“[Billy Hamilton] is going to get every shot to be the leadoff guy.” – Bryan Price

Hmm.  Well, given the reality of the Reds situation, let’s construct a few lineups, keeping in mind that they SHOULD change based on the handedness of the opposing starting pitcher:

Jeter’s View of Optimal Lineup against Righties
1-Votto
2-Suarez
3-Bruce
4-Mesoraco
5-Schebler/LF Platoon
6-Phillips
7-Cozart
8-P
9-Hamilton

Jeter’s View of Optimal Lineup against Lefties
1-Votto
2-Mesoraco
3-Suarez
4-Duvall/LF Platoon
5-Phillips
6-Bruce
7-Cozart
8-P
9-Hamilton

Votto is so much better than every other hitter, the only real answer is to give him the most possible plate appearances in the season.  Also, according to RE24, the time that a  walk is at its highest relative value is when the bases are empty and there are no outs.  Like in the 1st inning.  In that situation, a walk is literally as good as a base hit.  In that situation, Votto is essentially a .400 hitter.

Hamilton 9th makes sense for a few reasons.  First, from things I’ve read over the years, the benefit of having a real hitter batting 9th in front of your best hitters at the top of the lineup outweighs giving more PAs to the pitcher in the 8th slot, or being forced to go to a pinch hitter earlier.  Second, Hamilton’s skills are vastly diminished batting in front of a pitcher.  If Hamilton ever reaches with 2 outs, he’s very unlikely to be driven in, even if he steals 2nd and 3rd base. Having Billy on base with a real hitter at the dish needs to be the Reds new “market inefficiency.”

Since we all know Votto will never leadoff, here’s where we are with Hamilton leading off:

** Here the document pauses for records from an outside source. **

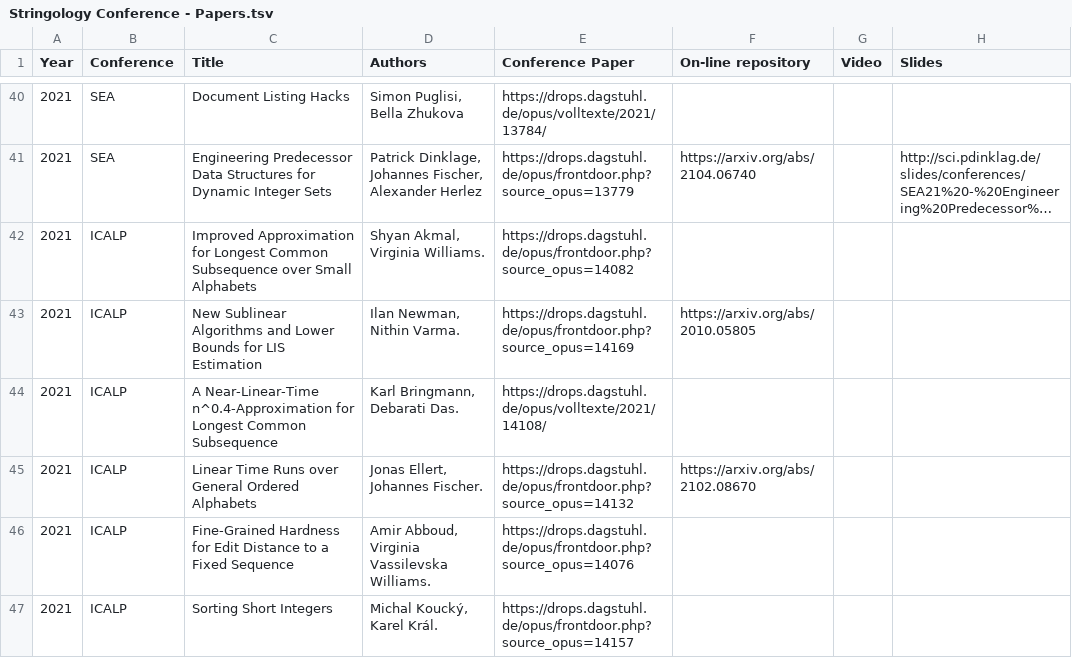
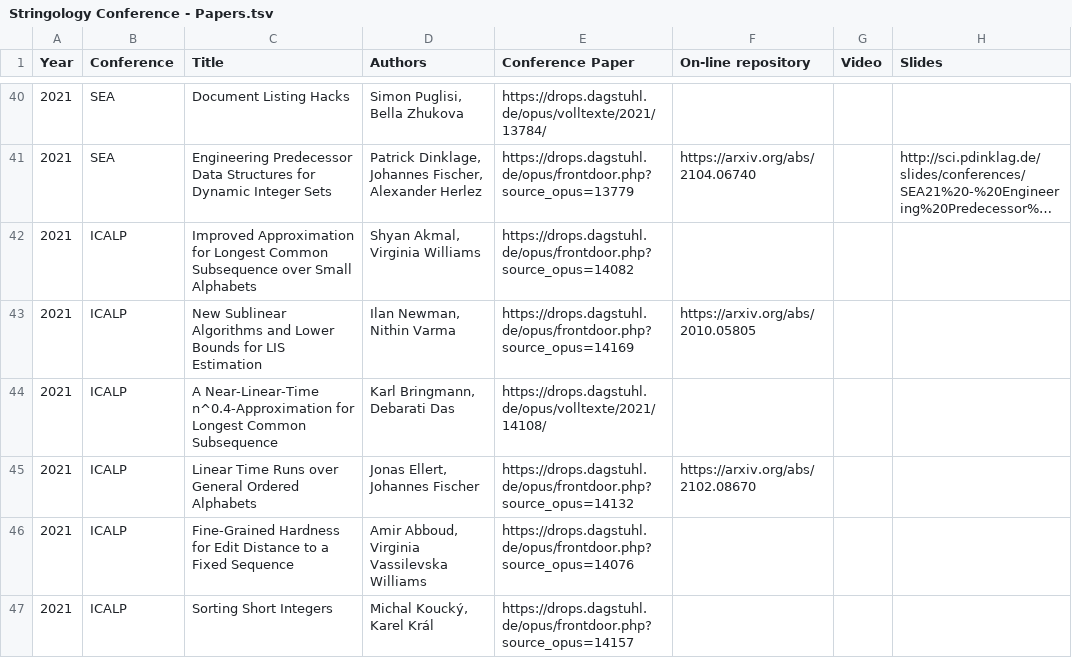
Before and after one commit to stringologytimes/StringologyTimes, a TSV file: data/spreadsheets/Stringology Conference - Papers.tsv, drawn as a sheet; only a part is shown, gaps mark what is left out; long unchanged cells end in …; the diff covers the shown part only; the diff names each change by its address in the sheet, - before the commit and + after, or states it on an @@ line.

Commit message:
conference

```diff
--- a/data/spreadsheets/Stringology Conference - Papers.tsv
+++ b/data/spreadsheets/Stringology Conference - Papers.tsv
-D42 (Authors): Shyan Akmal, Virginia Williams.
+D42 (Authors): Shyan Akmal, Virginia Williams
-D43 (Authors): Ilan Newman, Nithin Varma.
+D43 (Authors): Ilan Newman, Nithin Varma
-D44 (Authors): Karl Bringmann, Debarati Das.
+D44 (Authors): Karl Bringmann, Debarati Das
-D45 (Authors): Jonas Ellert, Johannes Fischer.
+D45 (Authors): Jonas Ellert, Johannes Fischer
-D46 (Authors): Amir Abboud, Virginia Vassilevska Williams.
+D46 (Authors): Amir Abboud, Virginia Vassilevska Williams
-D47 (Authors): Michal Koucký, Karel Král.
+D47 (Authors): Michal Koucký, Karel Král
```
Also changed, not shown: 12 added rows and 5 edited cells elsewhere in this file, data/spreadsheets/Stringology Conference - Conference Site.tsv, 5 other files.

1-Hamilton
2-Votto
3-Suarez
4-Mesoraco
5-Bruce
6-Duvall/Schebler/LF Platoon
7-Phillips
8-Cozart
9-P

Without Hamilton at the bottom, having the pitcher hit 9th is likely better, since Cozart has a little pop.

Tuesday’s spring training game (!) featured Votto batting 3rd and BP batting 4th.  As we discussed at the onset, this isn’t a huge deal.  However, doing something like that might turn the Reds into a 64-win team instead of a 65-win team.  Don’t give up that win, Bryan!

Discuss!